We also need to keep in mind that Mormon is not writing from memory—he is abridging someone else’s writing, in this case, that of Alma; that is, Mormon was shortening, abbreviating, reducing or condensing. He was not ad-libbing! He had the actual information in front of him as he engraved his abridged record. It was not a matter of making a mistake, but a matter of trying to clarify for the future readers—us—the areas he was writing about.
Comment #3: “I understand that the punctuation in the Book of Mormon was added by other than Joseph Smith or his scribe. Some say that E.B. Grandin and his employees (primarily John Gilbert) added punctuation and set the type for the 1830 Palmyra edition, largely from the printer's manuscript, but partly from the original manuscript.”

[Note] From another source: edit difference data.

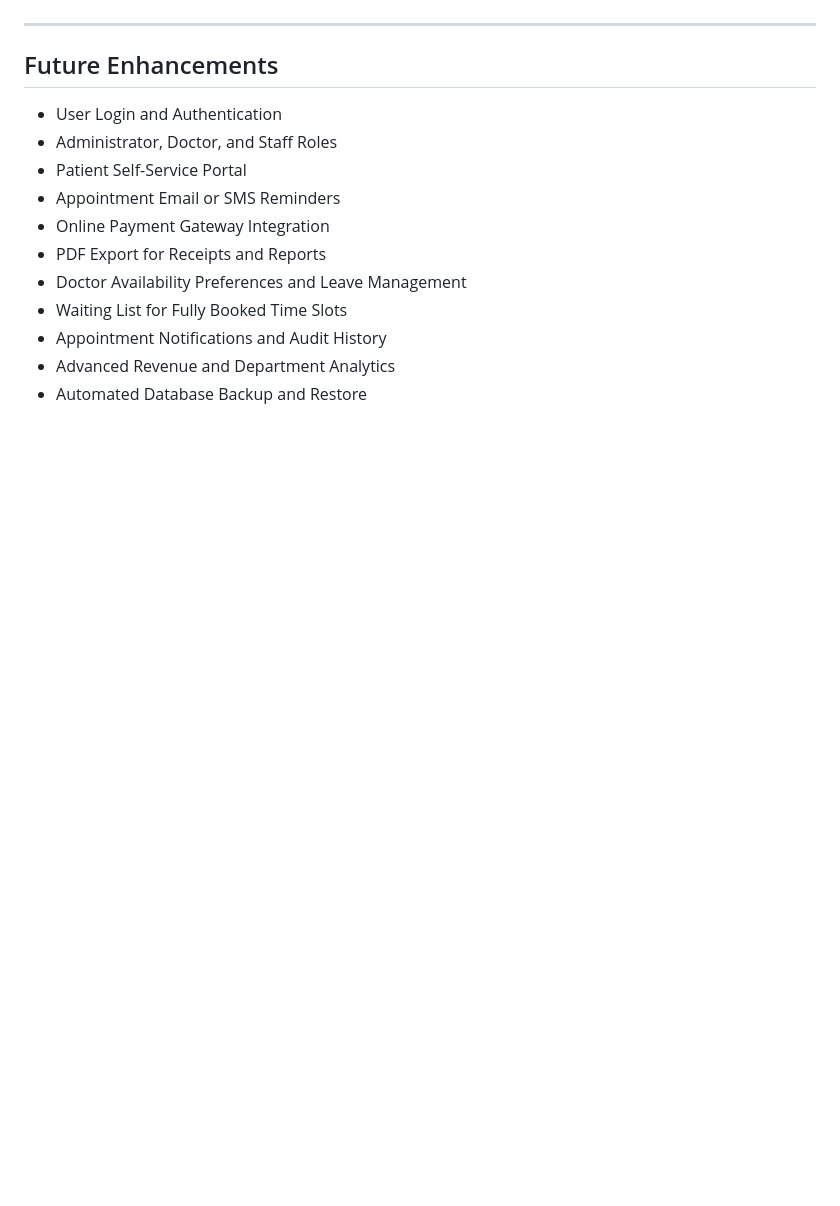
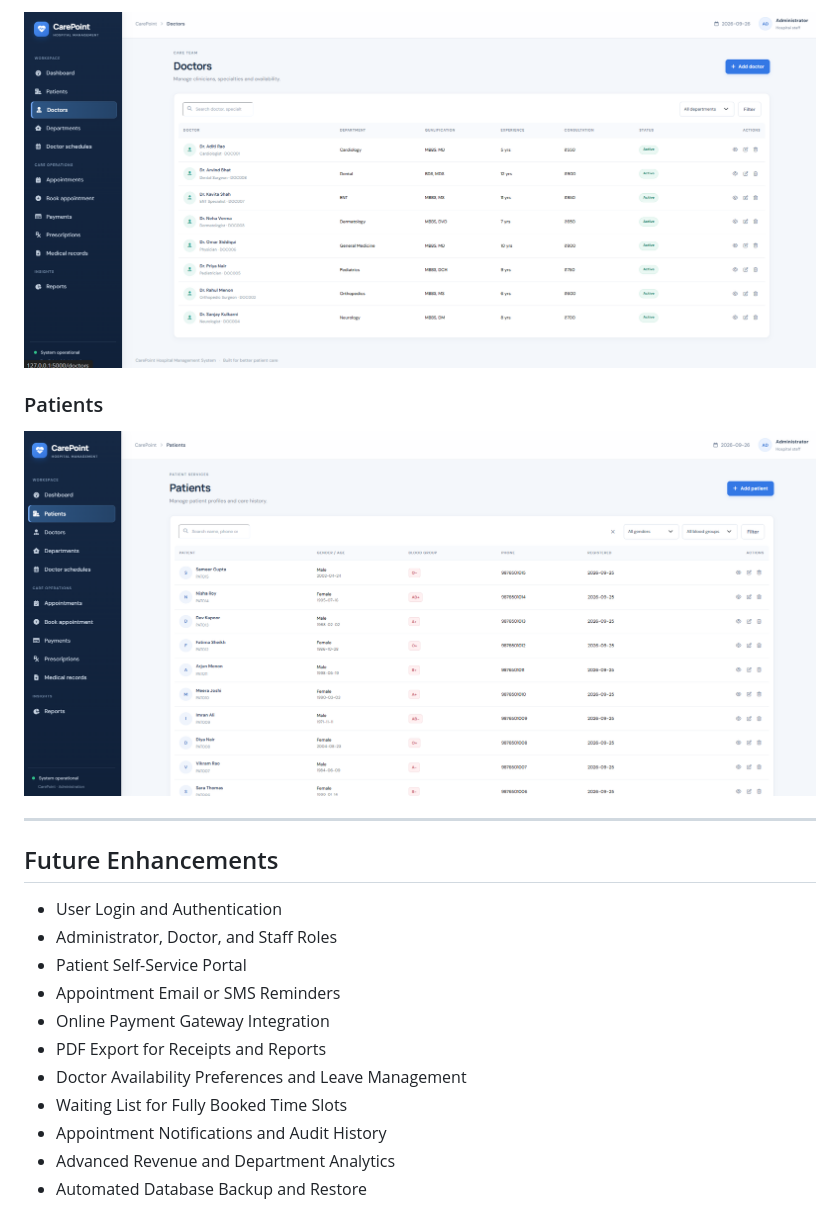
Before and after one commit to huzaifa-shariff/Hospital-Appointment-Management-System, a Markdown page: README.md, the part around one of its changes. Drawn GitHub-style; blank space fills up the shorter version.

```diff
--- a/README.md
+++ b/README.md
@@ -492,3 +498,8 @@ Capture screenshots from the running website and save them in a `screenshots/` f
+![Doctor directory](Screenshots/Doctors.png)
+
+### Patients
+
+![Patient directory](Screenshots/Patients.png)
 
 ---
 
```
Also changed, not shown: other parts of README.md (+15 -9 lines).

Response: Although Joseph Smith was the translator of the Book of Mormon, the spelling in the first edition was Oliver Cowdery’s (scribe), and the punctuation was John H. Gilbert’s, a non-Mormon typesetter who worked for E.B. Grandin, who published that edition. Gilbert, after receiving permission from Hyrum Smith, took the manuscript home with him for “two or three nights” and punctuated it with a lead pencil. It is reported that his effort resulted in somewhere between 30,000 and 35,000 additional punctuation marks. Because of several typographical, spelling, and grammatical errors, the next publication (1837) edition had over a thousand corrections made by Joseph Smith with the help of Oliver Cowdery, most were grammatical changes, with some minor clarifications. We should keep in mind that Joseph Smith had no formal schooling, though at this time he was learning the rudiments of Hebrew, and English grammar (History of the Church, 2:390, 474; 3:26).
This is why I have a copy of the original 1830 First Edition Book of Mormon that was reproduced from uncut sheets that has the original punctuation. It is sometimes extremely valuable to consult that when looking at meaning from commas, semi-colons, etc., and without the division into verses and with fewer chapters.

1 comment:

  1. Though I do not have an original BofM.. I have the next best thing. The earliest text edition of the BofM by Royal Skousen. I have gotten more from reading the BofM in that format than any other edition ever published.